Update: 28/09/2012 – In a manic week of football, Zenit struggled to beat Baltika Kaliningrad 2-1 in the Russian exclave in the Russian Cup and face strugglers Mordovia Saransk in the last-16. Once back home Gazprom CEO Alexei Miller landed to splash the cash and lay down the law, at the same time as rumours (more hopeful than real) linked Igor Denisov with a move to England, thought today he;s expected to be in the squad for the Lokomotiv match. At the same time the “Zenit-84″ fund for players of the title winning side of 1984 took a swipe at the current Board for removing free match tickets and support for former players. The blame, by former star striker Alexander Kanischev, has been placed on the shoulders of Dyukov. Meanwhile in Moscow, rumours swirl over the World Cup cities, Vedomosti newspaper reported that Yaroslavl and Krasnodar may be removed from the equation. Saransk had previously been reported (with Yaroslavl) as missing out, though new “inside sources” talk of removing one of the more sensible locations in Krasnodar, as Sochi is a graveyard for football. As with everything else in Russia (or other closely monitored countries) rumours too often take the place of truths and there could yet be another twist in the tale!
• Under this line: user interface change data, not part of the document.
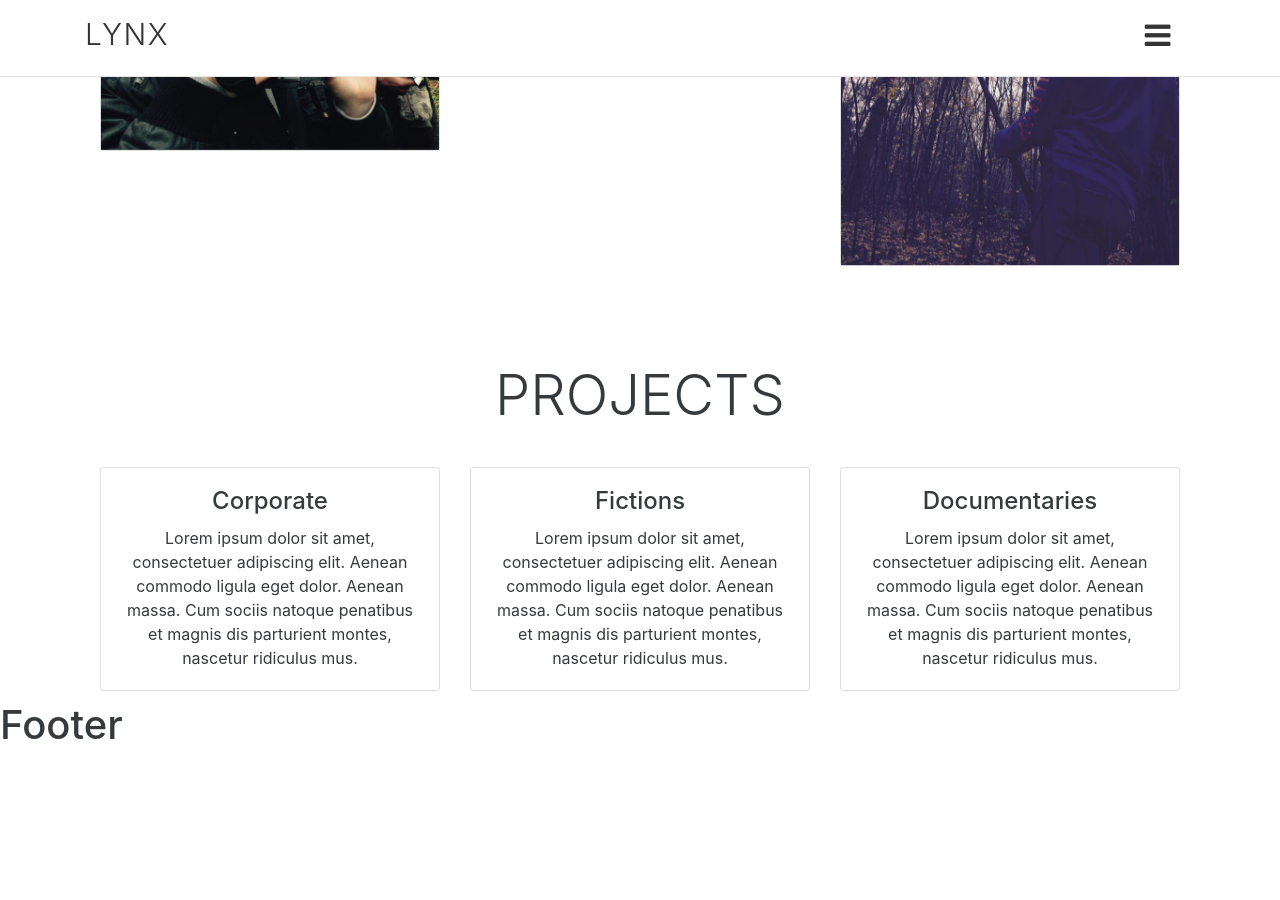
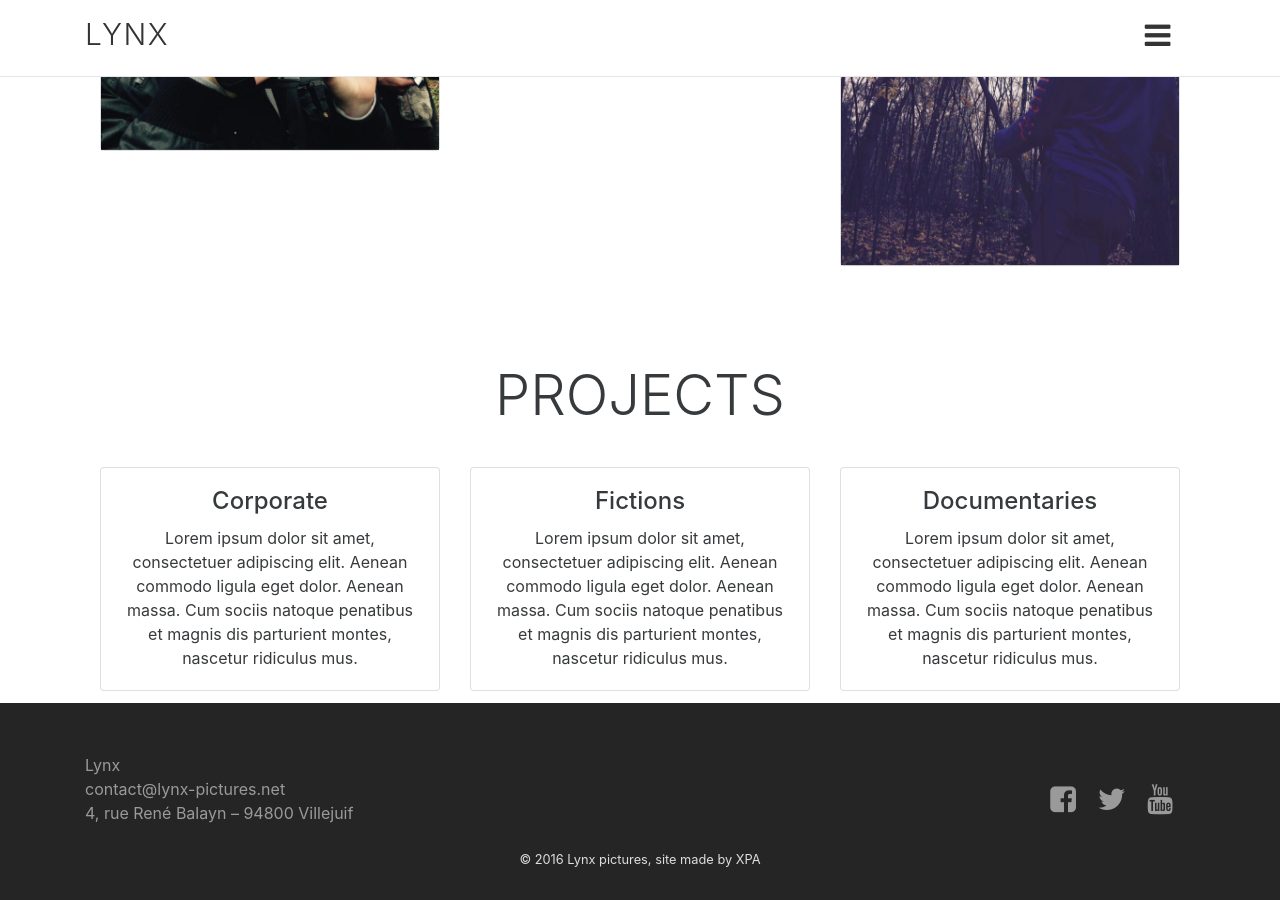
Before and after one commit to gpanos/lynx-site, a Jekyll site: the page built from index.html, in a window 1280 px wide and 900 px high, scrolled down 1537 px. Built offline with Jekyll 4.4.1, drawn with Linux system fonts in a browser that asks for light colours; before the commit the page ends 2292 px from its top, so only the background shows below that; some of the changed text lies outside the part shown.

Commit message:
Footer progress and config settings

```diff
--- a/_config.yml
+++ b/_config.yml
@@ -13,16 +13,13 @@
 # you will see them accessed via {{ site.title }}, {{ site.email }}, and so on.
 # You can create any custom variable you would like, and they will be accessible
 # in the templates via {{ site.myvariable }}.
-title: Your awesome title
-email: your-email@domain.com
-description: > # this means to ignore newlines until "baseurl:"
-  Write an awesome description for your new site here. You can edit this
-  line in _config.yml. It will appear in your document head meta (for
-  Google search results) and in your feed.xml site description.
+title: Lynx Pictures
+email: contact@lynx-pictures.net
+description: Production House in Paris
+meta: Lynx Pictrures Production Fiction Documantary Corporate Film Paris
 baseurl: "" # the subpath of your site, e.g. /blog
 url: "" # the base hostname & protocol for your site, e.g. http://example.com
-twitter_username: jekyllrb
-github_username:  jekyll
+github_username:  gpanos
 
 # Build settings
 markdown: kramdown
--- a/_includes/footer.html
+++ b/_includes/footer.html
@@ -1 +1,31 @@
-<h1>Footer</h1>
+<footer class="footer footer-dark">
+    <div class="container footer-container">
+        <div class="row">
+            <div class="col-md-6">
+                <div class="contact-info">
+                    <a href="#home">Lynx</a>
+                    <a href="mailto:{{site.email}}">contact@lynx-pictures.net</a>
+                    <a href="#">4, rue René Balayn – 94800 Villejuif</a>
+                </div>
+            </div>
+            <div class="col-md-6">
+                <div class="social-media float-xs-right">
+                    <a href="https://www.facebook.com">
+                        <i class="fa fa-facebook-square"></i>
+                    </a>
+                    <a href="https://twitter.com">
+                        <i class="fa fa-twitter"></i>
+                    </a>
+                    <a href="https://youtube.com">
+                        <i class="fa fa-youtube"></i>
+                    </a>
+                </div>
+            </div>
+        </div>
+        <div class="row">
+            <div class="col-md-12" style="text-align:center">
+                <small class-"text-muted">&copy; <script>document.write(new Date().getFullYear())</script> Lynx pictures, site made by XPA</small>
+            </div>
+        </div>
+    </div>
+</footer>
--- a/_includes/head.html
+++ b/_includes/head.html
@@ -3,8 +3,9 @@
     <meta name="viewport" content="width=device-width, initial-scale=1, shrink-to-fit=no">
     <meta http-equiv="x-ua-compatible" content="ie=edge">
 
-    <title>Lynx</title>
-    <meta name="description" content="">
+    <title>{% if page.title %}{{ page.title }}{% else %}{{ site.title }}{% endif %}</title>
+    <meta name="keywords" content="{{ site.meta }}">
+    <meta name="description" content="{{site.about-text}}">
     <!-- CSS -->
     <link rel="stylesheet" href="/css/main.css">
     <link rel="stylesheet" href="/assets/animate.css">
--- a/_includes/header.html
+++ b/_includes/header.html
@@ -52,8 +52,8 @@
 </nav>
 <div class="jumbotron jumbotron-fluid image-container vertical-center" >
     <div class="container header-text">
-        <h1 id="siteName"><span>Lynx Pictures</span></h1>
-        <p>Production House In Paris</p>
+        <h1 id="siteName"><span>{{site.title}}</span></h1>
+        <p>{{site.description}}</p>
         <a class="arrow-container" href="#aboutUs">
             <i class=" fa fa-angle-down"></i>
         </a>
--- /dev/null
+++ b/_sass/footer.scss
@@ -0,0 +1,36 @@
+.footer {
+    overflow: hidden;
+}
+
+.footer-dark {
+    background-color: rgba(30, 30, 30, 0.97);
+    color: #DDDDDD;
+}
+
+.footer-container {
+    margin-top: 50px;
+    margin-bottom: 30px;
+}
+
+.social-media {
+    text-align: center;
+    margin-left: -40px;
+    font-size: 30px;
+    padding: 24px 15px;
+}
+
+.social-media > a {
+    display: inline-block;
+    width: 40px;
+    color: #9A9A9A;
+
+}
+
+.contact-info > a {
+    color: #9A9A9A;
+    display: block;
+}
+
+.contact-info > a:hover {
+    text-decoration: none;
+}
--- a/css/main.scss
+++ b/css/main.scss
@@ -3,5 +3,6 @@
 @import "variables";
 @import "bootstrap/bootstrap";
 @import "header";
+@import "footer";
 @import "about";
 @import "work";
```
Update: 30/09/2012 – To general shock Sochi was named as one of the venues for World Cup 2018 at a Gala extravaganza last night. While the shock was only beginning to wear off, Saransk was announced as a venue and most watchers were pleasantly surprised, feeling that the place deserves it for building it’s club from the base up. The final list of venues are: Kaliningrad, Sochi, Saransk, Ekaterinaburg, St. Petersburg, Rostov-na-Don, Volgograd, Samara, Kazan, Nizhny Novgorod, Saransk and Moscow. Yaroslavl missed out, which was not a surprise to most watching or in attendance. However the one absentee was – Krasnodar. A city steeped in sports, with 2 Premier teams, a region where business is flourishing and financial muscle is there to make any promise happen, was ignored as Sochi and Volgograd (and Rostov) needed to be put in. While FIFA had initially claimed to behind the decisions, it fast became clear that Russian politics were to the fore. That the World Cup was all about leaving a legacy, building for football’s future in Russia etc was shown to be less than truthful, now it could leave the Premier League without a club as the owner and financier of the FC Krasnodar project (and owner of the biggest supermarket chain in the world – 5,500 outlets and counting) reacted badly. Having put his own money, energy and business practice into the club, he joined a majority of Russian football followers in disbelief. Building a club correctly, from grassroots up and with sensible business plans, Galitsky has shown a new way for Russian football in a region where sport is intensely followed. For all the good work done by him and city rivals Kuban, Krasnodar still misses out. From a financial, social and footballing point of view, leaving out Krasnodar doesn’t add up. Then again, combine FIFA with Russia and it’s worse than the English FA and Premier League!